From 1999 when I published my first book, Riding the Roller Coaster, I’ve tried to persuade readers that living with mental illness is not the end of the world. Despite our struggles, we can have a life worth living. If we trust God and the person he made us to be, we can do more than just survive.

It’s common knowledge that low self-esteem is a problem many of us share. Stigma is a big reason for this. It’s hard to feel good about ourselves when the whole world seems to be looking down on us. It’s hard to face the world with confidence.

I’m concerned, realizing that many with such low self-esteem are accepting that this is all life holds for them. They feel they have no worth. They feel they don’t belong. They don’t have the courage to try new things.

But listen to this: You are of great worth to God, your Father. You are his child and he wants you to get the most out of life. This is something you need to believe.

I’m writing this with the hopes that it will inspire you to gain confidence. I’m praying you will find things in my writings that will spur you on and help your level of confidence grow.
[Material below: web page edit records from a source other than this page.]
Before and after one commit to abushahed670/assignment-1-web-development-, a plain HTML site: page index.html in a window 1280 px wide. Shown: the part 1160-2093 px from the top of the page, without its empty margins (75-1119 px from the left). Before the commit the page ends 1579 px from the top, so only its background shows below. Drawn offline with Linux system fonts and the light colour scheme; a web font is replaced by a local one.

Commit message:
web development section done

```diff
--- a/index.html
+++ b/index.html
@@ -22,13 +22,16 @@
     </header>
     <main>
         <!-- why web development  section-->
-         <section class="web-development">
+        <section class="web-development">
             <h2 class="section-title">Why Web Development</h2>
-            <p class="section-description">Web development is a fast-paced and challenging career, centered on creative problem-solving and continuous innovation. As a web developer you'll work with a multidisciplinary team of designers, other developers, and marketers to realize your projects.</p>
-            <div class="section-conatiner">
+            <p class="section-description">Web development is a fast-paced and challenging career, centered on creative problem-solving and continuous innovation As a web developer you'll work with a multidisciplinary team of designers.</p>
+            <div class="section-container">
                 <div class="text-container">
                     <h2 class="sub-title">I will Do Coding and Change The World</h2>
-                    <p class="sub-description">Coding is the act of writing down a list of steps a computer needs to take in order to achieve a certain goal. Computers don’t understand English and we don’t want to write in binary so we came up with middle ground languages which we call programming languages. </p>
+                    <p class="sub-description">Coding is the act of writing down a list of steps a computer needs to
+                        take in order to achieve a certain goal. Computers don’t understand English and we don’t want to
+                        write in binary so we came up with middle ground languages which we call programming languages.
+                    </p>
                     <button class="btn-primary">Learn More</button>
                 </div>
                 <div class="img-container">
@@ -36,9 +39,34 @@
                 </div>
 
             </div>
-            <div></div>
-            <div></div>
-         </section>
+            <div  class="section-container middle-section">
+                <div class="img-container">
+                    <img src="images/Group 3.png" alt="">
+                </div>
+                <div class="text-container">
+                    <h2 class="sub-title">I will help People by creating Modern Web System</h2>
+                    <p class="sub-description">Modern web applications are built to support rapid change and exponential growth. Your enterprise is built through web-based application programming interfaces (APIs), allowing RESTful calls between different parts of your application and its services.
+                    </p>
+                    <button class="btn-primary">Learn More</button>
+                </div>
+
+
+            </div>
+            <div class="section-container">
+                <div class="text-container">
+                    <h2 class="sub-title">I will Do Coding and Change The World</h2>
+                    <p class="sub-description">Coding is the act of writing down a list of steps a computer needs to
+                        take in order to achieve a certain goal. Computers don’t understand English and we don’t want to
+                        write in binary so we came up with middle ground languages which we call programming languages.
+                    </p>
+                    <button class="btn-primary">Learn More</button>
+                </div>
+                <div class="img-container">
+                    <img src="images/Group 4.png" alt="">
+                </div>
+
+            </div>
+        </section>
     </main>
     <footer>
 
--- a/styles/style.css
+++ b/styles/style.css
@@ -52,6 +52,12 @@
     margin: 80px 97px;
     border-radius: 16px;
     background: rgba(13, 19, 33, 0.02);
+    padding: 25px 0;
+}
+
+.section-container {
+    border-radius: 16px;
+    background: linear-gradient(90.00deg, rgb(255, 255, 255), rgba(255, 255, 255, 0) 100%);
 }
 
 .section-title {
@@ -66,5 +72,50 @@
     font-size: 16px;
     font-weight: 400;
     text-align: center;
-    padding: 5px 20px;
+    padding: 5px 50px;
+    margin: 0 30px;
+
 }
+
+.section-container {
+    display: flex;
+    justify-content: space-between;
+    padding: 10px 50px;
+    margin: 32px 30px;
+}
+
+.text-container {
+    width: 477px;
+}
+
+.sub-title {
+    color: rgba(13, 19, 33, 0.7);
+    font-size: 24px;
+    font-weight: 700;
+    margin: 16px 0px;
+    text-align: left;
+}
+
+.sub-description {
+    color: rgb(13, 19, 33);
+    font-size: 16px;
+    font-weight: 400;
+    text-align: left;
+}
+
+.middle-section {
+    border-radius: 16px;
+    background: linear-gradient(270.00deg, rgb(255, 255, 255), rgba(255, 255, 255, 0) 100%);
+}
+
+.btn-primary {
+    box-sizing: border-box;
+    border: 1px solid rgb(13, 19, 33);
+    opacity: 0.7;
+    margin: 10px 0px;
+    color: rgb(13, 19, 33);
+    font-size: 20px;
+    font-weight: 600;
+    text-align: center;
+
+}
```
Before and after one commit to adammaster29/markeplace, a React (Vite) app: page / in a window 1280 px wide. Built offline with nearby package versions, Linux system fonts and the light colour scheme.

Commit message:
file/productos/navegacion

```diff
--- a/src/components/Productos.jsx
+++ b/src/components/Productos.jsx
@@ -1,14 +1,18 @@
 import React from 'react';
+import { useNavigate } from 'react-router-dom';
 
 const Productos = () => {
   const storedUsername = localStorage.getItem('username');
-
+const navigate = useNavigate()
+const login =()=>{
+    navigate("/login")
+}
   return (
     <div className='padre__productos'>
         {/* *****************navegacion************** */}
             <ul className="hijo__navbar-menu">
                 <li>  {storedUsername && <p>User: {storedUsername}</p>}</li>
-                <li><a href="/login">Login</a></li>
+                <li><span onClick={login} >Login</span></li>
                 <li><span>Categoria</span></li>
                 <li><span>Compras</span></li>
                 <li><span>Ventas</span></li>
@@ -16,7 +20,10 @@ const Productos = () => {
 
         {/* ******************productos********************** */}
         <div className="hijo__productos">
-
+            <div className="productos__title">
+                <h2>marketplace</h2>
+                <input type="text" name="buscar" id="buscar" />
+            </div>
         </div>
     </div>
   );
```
If you already have confidence but are frustrated because of how the world is treating you, I’m hoping you’ll be encouraged to overcome the stigma that exists.

How can we lift ourselves up? How can we lift up the people we care about? Is it possible for a person who looks down on herself to change and become more self-assured?

The very fact that I’m writing shows that I believe it is. Yes. With God’s help and your faith, it is. Even when others don’t respect us, we can learn to respect ourselves. We can learn to think more positively about ourselves.

I’m including stories about some great individuals whose lives will hopefully provide inspiration to help you. The only reason I tell these stories is because we can learn from them. They may have traits that remind you of your own.

When you read about Gandhi, you will see that he became one of the greatest men in history, despite a fear of speaking in public. Nelson Mandela spent 27 years in prison, yet upon release he went on to bring racial peace and reconciliation to his deeply wounded nation of South Africa. Mother Teresa’s story and Martin Luther King Jr’s story are equally amazing, as are the others you’ll be reading about.

The first story I will feature is William Wilberforce and the abolition of the slave trade in Britain. The second is Charles Dickens and his efforts to show the evils of child labor during the Industrial Revolution. How did these men overcome the injustices of their day?

As you go through this series, I hope you will remember one important thing: You don’t have to do great things to lead a meaningful life. Not at all.

I’m hoping this series will one day become a book. But who knows if I’ll live long enough to finish it? And so, I’ll share with you–a day at a time–what I’ve written and continue writing. We’ll learn how some passionate individuals in history have overcome justices of all kinds, despite great obstacles. You’ll be inspired.



This has been Part 1 of the series, JUSTICE FOR ALL. Read Part 2 – Stigma, the Struggle